> _AIM OF THE TASK_: Reproduce every line below exactly as written; do not include the images.

> _DATA_:
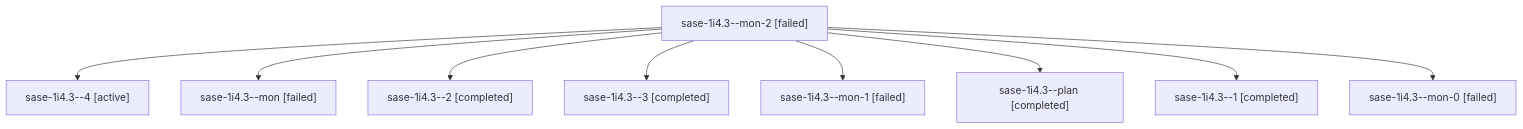
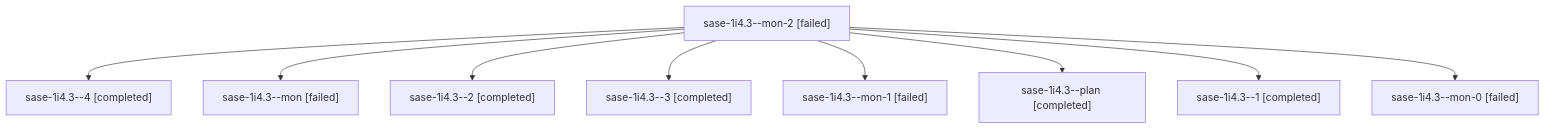
One commit to sase-org/sase--agents changed the diagram in sessions/bbugyi200.apollo.sase-1i4.3.md. Above: the diagram before and after it, drawn with Mermaid. The commit also changed other lines of this file and 29 other files, not shown here.

````diff
--- a/sessions/bbugyi200.apollo.sase-1i4.3.md
+++ b/sessions/bbugyi200.apollo.sase-1i4.3.md
@@ -9,20 +9,20 @@
 ```mermaid
 flowchart TD
   n0["sase-1i4.3--mon-2 [failed]"]
-  n1["sase-1i4.3--4 [active]"]
+  n1["sase-1i4.3--4 [completed]"]
   n0 --> n1
   n2["sase-1i4.3--mon [failed]"]
   n0 --> n2
   n3["sase-1i4.3--2 [completed]"]
   n0 --> n3
   n4["sase-1i4.3--3 [completed]"]
   n0 --> n4
   n5["sase-1i4.3--mon-1 [failed]"]
   n0 --> n5
   n6["sase-1i4.3--plan [completed]"]
   n0 --> n6
   n7["sase-1i4.3--1 [completed]"]
   n0 --> n7
   n8["sase-1i4.3--mon-0 [failed]"]
   n0 --> n8
 ```
````
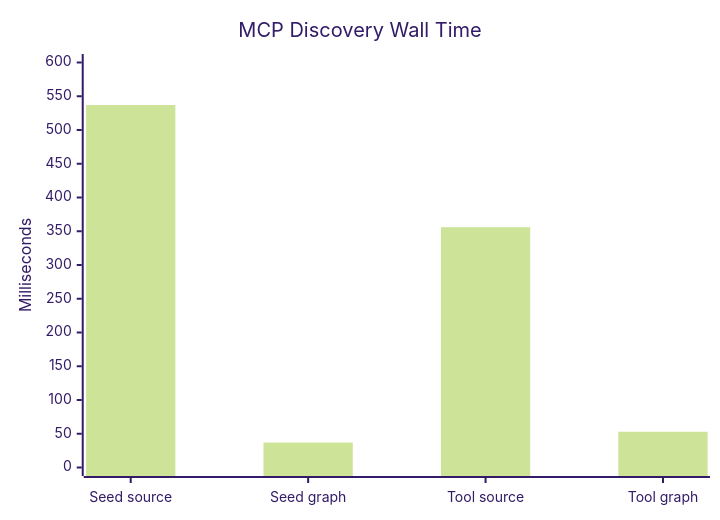
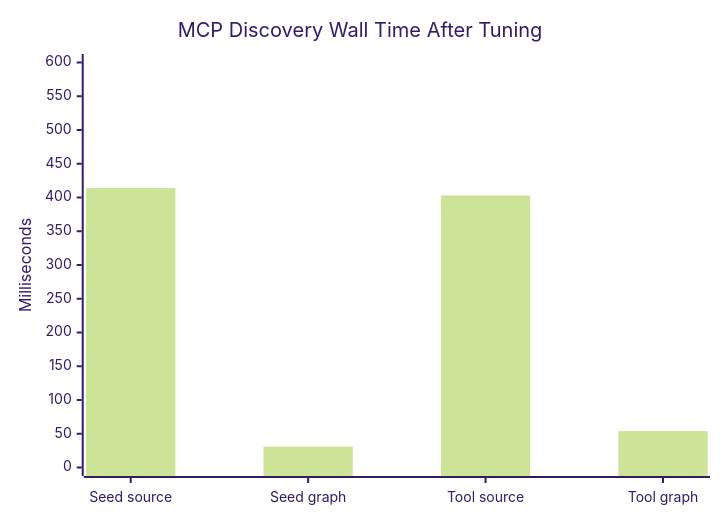
One commit to OpenDigitalProductFactory/opendigitalproductfactory changed the second of 4 diagrams in docs/superpowers/audits/2026-05-13-code-intelligence-benchmark-report.md. Above: the diagram before and after it, drawn with Mermaid (forest theme). The commit also changed other lines of this file and 7 other files, not shown here.

Commit message:
fix: tune code graph rebuild benchmark

````diff
--- a/docs/superpowers/audits/2026-05-13-code-intelligence-benchmark-report.md
+++ b/docs/superpowers/audits/2026-05-13-code-intelligence-benchmark-report.md
@@ -89,7 +146,7 @@
 ```mermaid
 xychart-beta
-  title "MCP Discovery Wall Time"
+  title "MCP Discovery Wall Time After Tuning"
   x-axis ["Seed source", "Seed graph", "Tool source", "Tool graph"]
   y-axis "Milliseconds" 0 --> 600
-  bar [537, 37, 356, 53]
+  bar [414, 31, 403, 54]
 ```
````
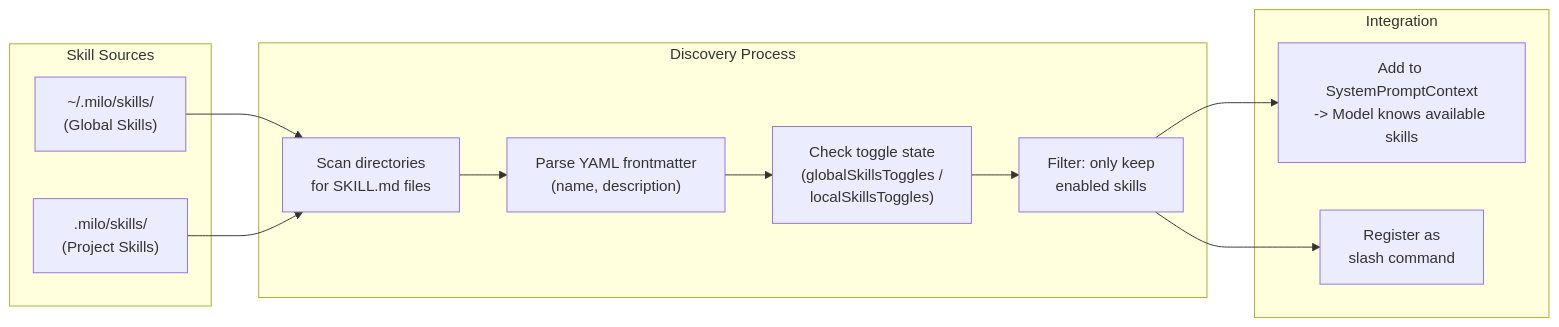
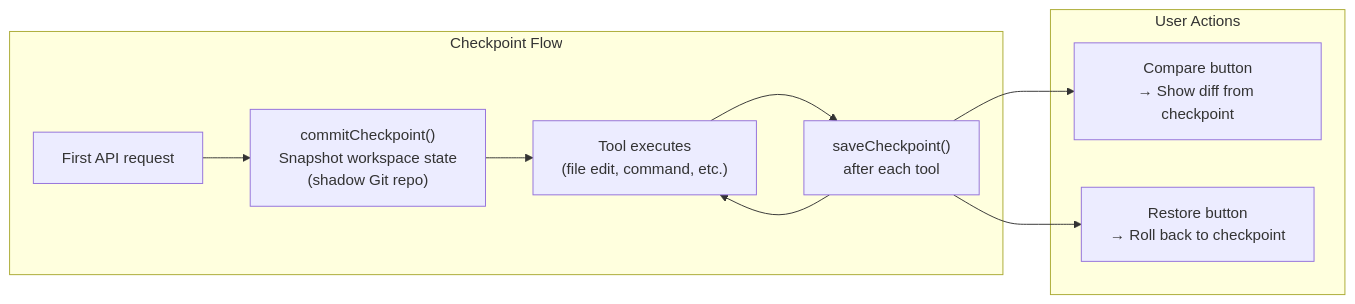
One commit to TungND2k2/Milo-ai changed diagram 11 of 15 in README.md. Above: the diagram before and after it, drawn with Mermaid. The commit also changed other lines of this file, not shown here.

````diff
--- a/README.md
+++ b/README.md
@@ -190,27 +395,17 @@
 ```mermaid
 flowchart LR
-    subgraph "Skill Sources"
-        G["~/.milo/skills/<br/>(Global Skills)"]
-        P[".milo/skills/<br/>(Project Skills)"]
+    subgraph "Checkpoint Flow"
+        FIRST["First API request"] --> CREATE["commitCheckpoint()<br/>Snapshot workspace state<br/>(shadow Git repo)"]
+        CREATE --> TOOL["Tool executes<br/>(file edit, command, etc.)"]
+        TOOL --> SAVE["saveCheckpoint()<br/>after each tool"]
+        SAVE --> TOOL
     end
 
-    subgraph "Discovery Process"
-        SCAN["Scan directories<br/>for SKILL.md files"]
-        PARSE["Parse YAML frontmatter<br/>(name, description)"]
-        TOGGLE["Check toggle state<br/>(globalSkillsToggles /<br/>localSkillsToggles)"]
-        FILTER["Filter: only keep<br/>enabled skills"]
+    subgraph "User Actions"
+        COMPARE["Compare button<br/>→ Show diff from checkpoint"]
+        RESTORE["Restore button<br/>→ Roll back to checkpoint"]
     end
 
-    subgraph "Integration"
-        SYS["Add to SystemPromptContext<br/>-> Model knows available skills"]
-        SLASH_CMD["Register as<br/>slash command"]
-    end
-
-    G --> SCAN
-    P --> SCAN
-    SCAN --> PARSE
-    PARSE --> TOGGLE
-    TOGGLE --> FILTER
-    FILTER --> SYS
-    FILTER --> SLASH_CMD
+    SAVE --> COMPARE
+    SAVE --> RESTORE
 ```
````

> _OUTPUT_:
One commit to sase-org/sase--agents changed the diagram in sessions/bbugyi200.apollo.sase-1i4.3.md. Above: the diagram before and after it, drawn with Mermaid. The commit also changed other lines of this file and 29 other files, not shown here.

````diff
--- a/sessions/bbugyi200.apollo.sase-1i4.3.md
+++ b/sessions/bbugyi200.apollo.sase-1i4.3.md
@@ -9,20 +9,20 @@
 ```mermaid
 flowchart TD
   n0["sase-1i4.3--mon-2 [failed]"]
-  n1["sase-1i4.3--4 [active]"]
+  n1["sase-1i4.3--4 [completed]"]
   n0 --> n1
   n2["sase-1i4.3--mon [failed]"]
   n0 --> n2
   n3["sase-1i4.3--2 [completed]"]
   n0 --> n3
   n4["sase-1i4.3--3 [completed]"]
   n0 --> n4
   n5["sase-1i4.3--mon-1 [failed]"]
   n0 --> n5
   n6["sase-1i4.3--plan [completed]"]
   n0 --> n6
   n7["sase-1i4.3--1 [completed]"]
   n0 --> n7
   n8["sase-1i4.3--mon-0 [failed]"]
   n0 --> n8
 ```
````
One commit to OpenDigitalProductFactory/opendigitalproductfactory changed the second of 4 diagrams in docs/superpowers/audits/2026-05-13-code-intelligence-benchmark-report.md. Above: the diagram before and after it, drawn with Mermaid (forest theme). The commit also changed other lines of this file and 7 other files, not shown here.

Commit message:
fix: tune code graph rebuild benchmark

````diff
--- a/docs/superpowers/audits/2026-05-13-code-intelligence-benchmark-report.md
+++ b/docs/superpowers/audits/2026-05-13-code-intelligence-benchmark-report.md
@@ -89,7 +146,7 @@
 ```mermaid
 xychart-beta
-  title "MCP Discovery Wall Time"
+  title "MCP Discovery Wall Time After Tuning"
   x-axis ["Seed source", "Seed graph", "Tool source", "Tool graph"]
   y-axis "Milliseconds" 0 --> 600
-  bar [537, 37, 356, 53]
+  bar [414, 31, 403, 54]
 ```
````
One commit to TungND2k2/Milo-ai changed diagram 11 of 15 in README.md. Above: the diagram before and after it, drawn with Mermaid. The commit also changed other lines of this file, not shown here.

````diff
--- a/README.md
+++ b/README.md
@@ -190,27 +395,17 @@
 ```mermaid
 flowchart LR
-    subgraph "Skill Sources"
-        G["~/.milo/skills/<br/>(Global Skills)"]
-        P[".milo/skills/<br/>(Project Skills)"]
+    subgraph "Checkpoint Flow"
+        FIRST["First API request"] --> CREATE["commitCheckpoint()<br/>Snapshot workspace state<br/>(shadow Git repo)"]
+        CREATE --> TOOL["Tool executes<br/>(file edit, command, etc.)"]
+        TOOL --> SAVE["saveCheckpoint()<br/>after each tool"]
+        SAVE --> TOOL
     end
 
-    subgraph "Discovery Process"
-        SCAN["Scan directories<br/>for SKILL.md files"]
-        PARSE["Parse YAML frontmatter<br/>(name, description)"]
-        TOGGLE["Check toggle state<br/>(globalSkillsToggles /<br/>localSkillsToggles)"]
-        FILTER["Filter: only keep<br/>enabled skills"]
+    subgraph "User Actions"
+        COMPARE["Compare button<br/>→ Show diff from checkpoint"]
+        RESTORE["Restore button<br/>→ Roll back to checkpoint"]
     end
 
-    subgraph "Integration"
-        SYS["Add to SystemPromptContext<br/>-> Model knows available skills"]
-        SLASH_CMD["Register as<br/>slash command"]
-    end
-
-    G --> SCAN
-    P --> SCAN
-    SCAN --> PARSE
-    PARSE --> TOGGLE
-    TOGGLE --> FILTER
-    FILTER --> SYS
-    FILTER --> SLASH_CMD
+    SAVE --> COMPARE
+    SAVE --> RESTORE
 ```
````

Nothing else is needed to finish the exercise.